Wireless connectivity on my main machine has been getting worse and worse over the past couple months, and it is now outright unusable. The common factor seems to be the rt2x00usb module under Fedora 18 x64, but I'm not sure how that can be the source without much more widespread notice. At the moment, one of a few issues will pop up, often in sequence:
The connection will be extremely slow, with upwards of 50% packet loss and/or ping times to the router exceeding 2 seconds.
The connection will "zombie", with iwconfig insisting that it's connected to the access point but no response to ping (even to the router's IP).
The system can't even see the access point, yet it can still see and connect to other access points (both closer and further, on whatever channels), and any other device can connect to the intended access point just fine, even with a weaker signal (such as the Linux laptop I'm using to post this).
The access point can be seen, but the Network Management applet on KDE either hangs at or drops out of "Configuring Interface".
At random, and for random lengths of time, everything will work fine; the connection will be stable and fast, and sites will load and things will download with no issue. Which makes it all the more frustrating when it flakes out again. Resetting the router doesn't make it better, nor does rebooting the system or unplugging/re-plugging the USB adapter.

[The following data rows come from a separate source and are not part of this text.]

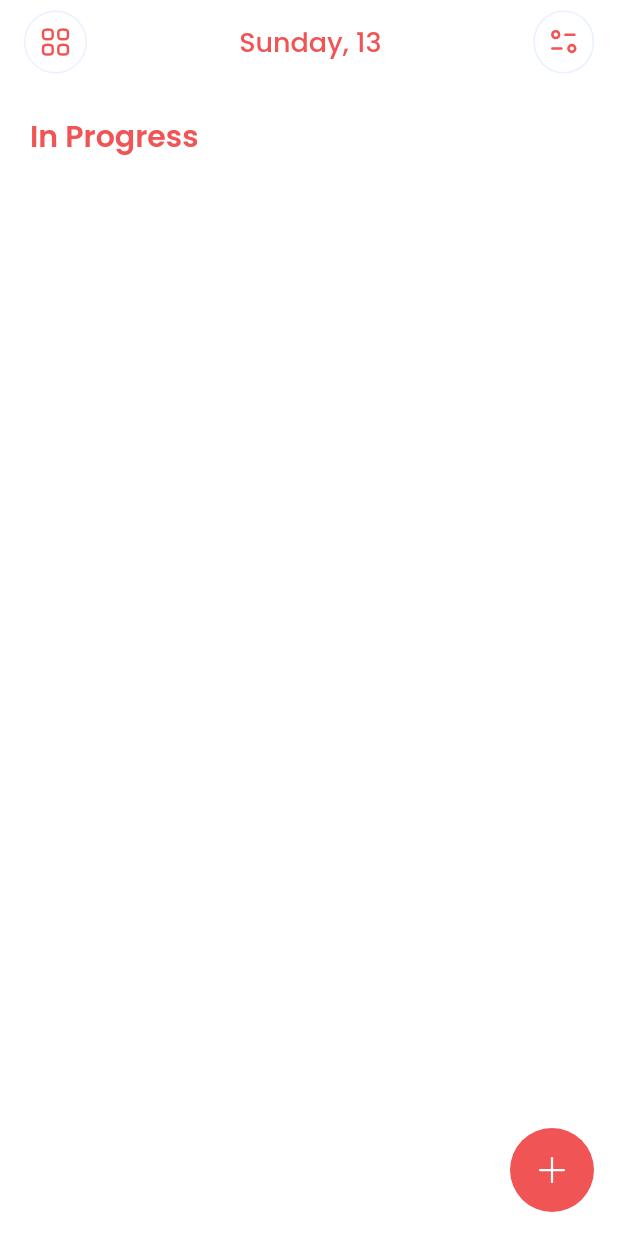
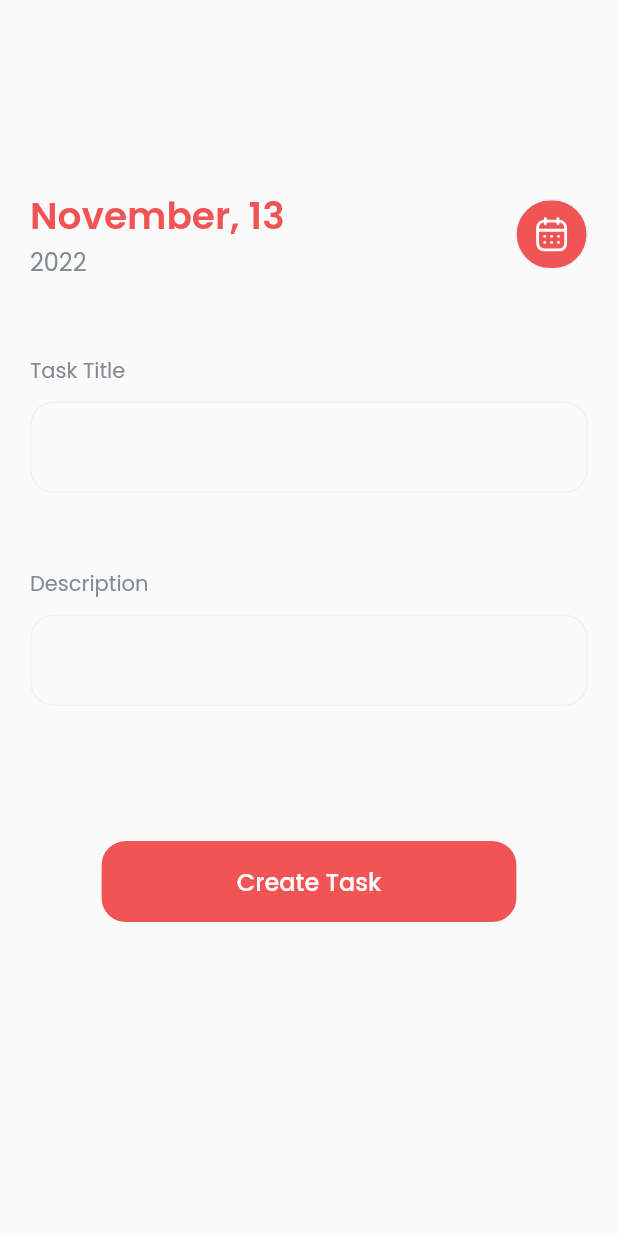
Before and after one commit to AgusDharmaUDEL93/tasker-RPL, a Flutter app: the screen it shows after launch, after a tap on an icon or button, on a phone screen of 412 x 824 dp. Run offline on Flutter 3.47's test engine with Material 2 defaults, Android fonts, the phone set to English and light mode, and no system bars; our stand-ins replace flutter_slidable, flutter_svg, get_it, google_fonts, hive, hive_flutter; accounts and stored records are empty.

Commit message:
feat: create manage_page to create (already implemented) and edit (not implemented) tasks

```diff
--- a/lib/layers/core/utils/route_generator.dart
+++ b/lib/layers/core/utils/route_generator.dart
@@ -1,5 +1,6 @@
 import 'package:flutter/material.dart';
 import 'package:tasker/layers/core/utils/constants.dart';
+import 'package:tasker/layers/presentation/ui/pages/manage_task/manage_task_page.dart';
 import '../../presentation/ui/pages/home/home_page.dart';
 
 class RouteGenerator {
@@ -7,6 +8,8 @@ class RouteGenerator {
     switch (settings.name) {
       case kHomeRoute:
         return MaterialPageRoute(builder: (_) => const HomePage());
+      case kManageTaskRoute:
+        return MaterialPageRoute(builder: (_) => const ManageTaskPage());
       default:
         return errorRoute();
     }
--- a/lib/layers/presentation/ui/pages/home/home_page.dart
+++ b/lib/layers/presentation/ui/pages/home/home_page.dart
@@ -31,7 +31,9 @@ class _HomePageState extends State<HomePage> {
   Widget build(BuildContext context) {
     return Scaffold(
       floatingActionButton: FloatingActionButton(
-        onPressed: () {},
+        onPressed: () {
+          Navigator.pushNamed(context, kManageTaskRoute);
+        },
         elevation: 0,
         backgroundColor: kPrimaryColor,
         child: SvgPicture.asset('assets/icons/add-icon.svg'),
--- /dev/null
+++ b/lib/layers/presentation/ui/pages/manage_task/manage_task_page.dart
@@ -0,0 +1,113 @@
+import 'package:flutter/material.dart';
+import 'package:google_fonts/google_fonts.dart';
+import 'package:tasker/layers/core/injector/injector.dart';
+import 'package:tasker/layers/core/utils/constants.dart';
+import 'package:tasker/layers/domain/entities/task_entity.dart';
+import 'package:tasker/layers/presentation/controllers/task_controller.dart';
+
+import '../../widgets/manage_task_datepicker.dart';
+import '../../widgets/manage_task_textfield.dart';
+
+class ManageTaskPage extends StatefulWidget {
+  const ManageTaskPage({super.key, this.task});
+
+  final TaskEntity? task;
+
+  @override
+  State<ManageTaskPage> createState() => _ManageTaskPageState();
+}
+
+class _ManageTaskPageState extends State<ManageTaskPage> {
+  final _formKey = GlobalKey<FormState>();
+  var dateTime = DateTime.now();
+  TextEditingController titleController = TextEditingController();
+  TextEditingController descController = TextEditingController();
+  final TaskController taskController = serviceLocator.get<TaskController>();
+
+  bool isEditing = false;
+
+  @override
+  void initState() {
+    super.initState();
+    if (widget.task != null) {
+      final task = widget.task!;
+
+      titleController.text = task.title;
+      descController.text = task.description;
+      refresh(task.expirationDate);
+    }
+  }
+
+  @override
+  Widget build(BuildContext context) {
+    isEditing = widget.task != null;
+    return Scaffold(
+      // appBar: ManageTaskAppBar(title: isEditing ? 'Edit Task' : 'Add Task'),
+      body: Padding(
+        padding: const EdgeInsets.fromLTRB(20, 20, 20, 0),
+        child: SingleChildScrollView(
+          child: SizedBox(
+            height: MediaQuery.of(context).size.height * 0.85,
+            child: Form(
+              key: _formKey,
+              child: Column(
+                mainAxisAlignment: MainAxisAlignment.center,
+                children: [
+                  ManageTaskDateWidget(dateTime: dateTime, refresh: refresh),
+                  const SizedBox(height: 50),
+                  ManageTaskTextFieldWidget(
+                      labelText: 'Task Title', controller: titleController),
+                  const SizedBox(height: 50),
+                  ManageTaskTextFieldWidget(
+                      labelText: 'Description', controller: descController),
+                  const SizedBox(height: 90),
+                  ElevatedButton(
+                    style: ElevatedButton.styleFrom(
+                      backgroundColor: kPrimaryColor,
+                      padding: const EdgeInsets.symmetric(
+                          vertical: 15, horizontal: 90),
+                      shape: RoundedRectangleBorder(
+                        borderRadius: BorderRadius.circular(16),
+                      ),
+                      elevation: 0,
+                    ),
+                    onPressed: () {
+                      print(dateTime);
+                      if (_formKey.currentState!.validate()) {
+                        if (isEditing) {
+                        } else {
+                          taskController.saveTask(
+                            TaskEntity(
+                              title: titleController.text,
+                              description: descController.text,
+                              expirationDate: dateTime,
+                              isDone: false,
+                            ),
+                          );
+                        }
+                        Navigator.pop(context);
+                      }
+                    },
+                    child: Text(
+                      isEditing ? 'Save Task' : 'Create Task',
+                      style: GoogleFonts.poppins(
+                        fontWeight: FontWeight.w500,
+                        fontSize: 16,
+                      ),
+                    ),
+                  ),
+                ],
+              ),
+            ),
+          ),
+        ),
+      ),
+    );
+  }
+
+  refresh(DateTime newTime) {
+    setState(() {
+      dateTime = newTime;
+    });
+  }
+}
--- /dev/null
+++ b/lib/layers/presentation/ui/widgets/manage_task_datepicker.dart
@@ -0,0 +1,88 @@
+import 'package:flutter/material.dart';
+import 'package:flutter_svg/svg.dart';
+import 'package:google_fonts/google_fonts.dart';
+import 'package:intl/intl.dart';
+import 'package:tasker/layers/core/utils/constants.dart';
+
+class ManageTaskDateWidget extends StatefulWidget {
+  ManageTaskDateWidget({
+    super.key,
+    required this.dateTime,
+    required this.refresh,
+  });
+
+  DateTime dateTime;
+  Function refresh;
+
+  @override
+  State<ManageTaskDateWidget> createState() => _ManageTaskDateWidgetState();
+}
+
+class _ManageTaskDateWidgetState extends State<ManageTaskDateWidget> {
+  @override
+  Widget build(BuildContext context) {
+    return Row(
+      mainAxisAlignment: MainAxisAlignment.spaceBetween,
+      children: [
+        Column(
+          crossAxisAlignment: CrossAxisAlignment.start,
+          children: [
+            Text(
+              '${DateFormat("MMMM").format(widget.dateTime)}, ${widget.dateTime.day}',
+              style: GoogleFonts.poppins(
+                fontWeight: FontWeight.w600,
+                color: kPrimaryColor,
+                fontSize: 25,
+              ),
+            ),
+            Text(
+              '${widget.dateTime.year}',
+              style: GoogleFonts.poppins(
+                fontWeight: FontWeight.w400,
+                color: kDarkGrey,
+                fontSize: 16,
+              ),
+            ),
+          ],
+        ),
+        Container(
+          decoration: BoxDecoration(
+            borderRadius: BorderRadius.circular(50.0),
+            border: Border.all(color: kLightBlue),
+            color: kPrimaryColor,
+          ),
+          child: InkWell(
+            onTap: () {
+              showDatePicker(
+                context: context,
+                initialDate: widget.dateTime != DateTime.now()
+                    ? widget.dateTime
+                    : DateTime.now(),
+                firstDate: DateTime(2000),
+                lastDate: DateTime(2100),
+              ).then(
+                (value) => setState(
+                  () {
+                    if (value != null) {
+                      widget.dateTime = value;
+                      widget.refresh(value);
+                    }
+                  },
+                ),
+              );
+            },
+            child: Padding(
+              padding:
+                  const EdgeInsets.symmetric(horizontal: 12.0, vertical: 10),
+              child: SvgPicture.asset(
+                'assets/icons/calendar-icon.svg',
+                height: 25,
+                color: kMainBackground,
+              ),
+            ),
+          ),
+        ),
+      ],
+    );
+  }
+}
--- /dev/null
+++ b/lib/layers/presentation/ui/widgets/manage_task_textfield.dart
@@ -0,0 +1,81 @@
+import 'package:flutter/material.dart';
+import 'package:google_fonts/google_fonts.dart';
+
+import '../../../core/utils/constants.dart';
+
+class ManageTaskTextFieldWidget extends StatefulWidget {
+  const ManageTaskTextFieldWidget({
+    super.key,
+    required this.labelText,
+    required this.controller,
+  });
+
+  final String labelText;
+  final TextEditingController controller;
+
+  @override
+  State<ManageTaskTextFieldWidget> createState() =>
+      ManageTaskTextFieldWidgetState();
+}
+
+class ManageTaskTextFieldWidgetState extends State<ManageTaskTextFieldWidget> {
+  @override
+  Widget build(BuildContext context) {
+    return Column(
+      crossAxisAlignment: CrossAxisAlignment.start,
+      children: [
+        Text(
+          widget.labelText,
+          style: GoogleFonts.poppins(
+            color: kDarkGrey,
+            fontSize: 14,
+          ),
+        ),
+        const SizedBox(height: 10),
+        TextFormField(
+          validator: (value) {
+            if (value == null || value.isEmpty) {
+              return 'Please input some text';
+            }
+            return null;
+          },
+          controller: widget.controller,
+          style: GoogleFonts.poppins(
+            fontSize: 18,
+            color: kPrimaryColor,
+            fontWeight: FontWeight.w500,
+          ),
+          decoration: InputDecoration(
+            contentPadding:
+                const EdgeInsets.symmetric(vertical: 18, horizontal: 20),
+            focusedErrorBorder: OutlineInputBorder(
+              borderRadius: BorderRadius.circular(16),
+              borderSide: const BorderSide(
+                color: kPrimaryColor,
+              ),
+            ),
+            errorBorder: OutlineInputBorder(
+              borderRadius: BorderRadius.circular(16),
+              borderSide: const BorderSide(
+                color: kDarkGrey,
+              ),
+            ),
+            focusedBorder: OutlineInputBorder(
+              borderRadius: BorderRadius.circular(16),
+              borderSide: const BorderSide(
+                color: kLightBlue,
+              ),
+            ),
+            enabledBorder: OutlineInputBorder(
+              borderRadius: BorderRadius.circular(16),
+              borderSide: const BorderSide(
+                color: kLightBlue,
+              ),
+            ),
+            border: InputBorder.none,
+          ),
+        ),
+      ],
+    );
+  }
+}
```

Again, both USB adapters are known good on other systems, and the router is also working fine with other adapters or the same adapters under XP.
If anyone can help this web developer get functional internet access, it would be most appreciated.